So warm and inviting!
Zeb and Laurel chose a timeless style
that will be in their family for generations.
But you should see the construction update
that the table underwent.
The basic leaf extension mechanism was built
into this table.
Two leaves tuck under on each side of the square
so that it pulls out into a long harvest table.
So with that in place, Zeb replaced the top
with planked white oak
and made new tapered square legs.
My job was to finish it so that the wood grain would show
and still have some black weathered edges.
I used Provincial and Ebony stains.
Beginning with one coat of the provincial,
and then adding the ebony stain with a dry brush,
lightly blending to get the effect that I wanted.
I kept the black heavier on the edges.
Then applied a coat of semi-gloss polyurethane.
After that dried,
I went in and added more black,
then applied another coat of poly.
Laurel found a great basic
chair style that was also unfinished.
To get the black painted and weathered look,
I ran a piece of wax along all of the edges
to resist paint in those areas.
I brushed on one coat of semi-gloss black enamel,
(This will come premixed in a can at any hardware store)
I kept the brush strokes airy and random so that some wood
was still visible .
Then use a rag to wipe on provincial stain over the top.
This will take a day to dry.
Sand the chair lightly.
You can go back with either more paint or stain,
depending on the look you want.
Sand all of the edges for the worn distressed look.
Make sure to reapply stain in those areas if you need to.
I used a semi-gloss polyurethane sealer.

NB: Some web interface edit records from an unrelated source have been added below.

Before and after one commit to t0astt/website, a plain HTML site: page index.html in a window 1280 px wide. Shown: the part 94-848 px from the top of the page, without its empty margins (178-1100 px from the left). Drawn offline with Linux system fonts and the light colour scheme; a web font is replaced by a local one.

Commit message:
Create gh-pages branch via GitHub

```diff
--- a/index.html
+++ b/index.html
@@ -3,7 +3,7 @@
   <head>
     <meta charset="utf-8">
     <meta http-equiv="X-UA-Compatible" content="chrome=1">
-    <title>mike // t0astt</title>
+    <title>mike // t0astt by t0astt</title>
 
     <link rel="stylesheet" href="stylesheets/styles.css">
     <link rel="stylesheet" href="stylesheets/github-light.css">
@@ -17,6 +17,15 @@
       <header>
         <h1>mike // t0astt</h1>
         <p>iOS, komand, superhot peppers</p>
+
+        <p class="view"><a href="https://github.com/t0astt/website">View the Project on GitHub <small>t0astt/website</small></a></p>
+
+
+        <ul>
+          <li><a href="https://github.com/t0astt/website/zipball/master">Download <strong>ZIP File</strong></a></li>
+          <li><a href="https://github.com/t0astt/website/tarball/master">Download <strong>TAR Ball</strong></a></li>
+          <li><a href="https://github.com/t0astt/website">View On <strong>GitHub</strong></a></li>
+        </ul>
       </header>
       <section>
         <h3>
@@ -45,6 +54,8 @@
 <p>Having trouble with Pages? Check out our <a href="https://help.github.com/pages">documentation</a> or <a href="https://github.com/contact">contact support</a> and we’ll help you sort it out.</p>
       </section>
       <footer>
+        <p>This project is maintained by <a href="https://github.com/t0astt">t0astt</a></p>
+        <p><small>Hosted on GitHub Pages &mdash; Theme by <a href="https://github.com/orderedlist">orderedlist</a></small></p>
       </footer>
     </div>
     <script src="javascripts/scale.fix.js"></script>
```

I love how the painted black chairs
complement the stain and black table.
Such a fun project.
I love seeing it in their home!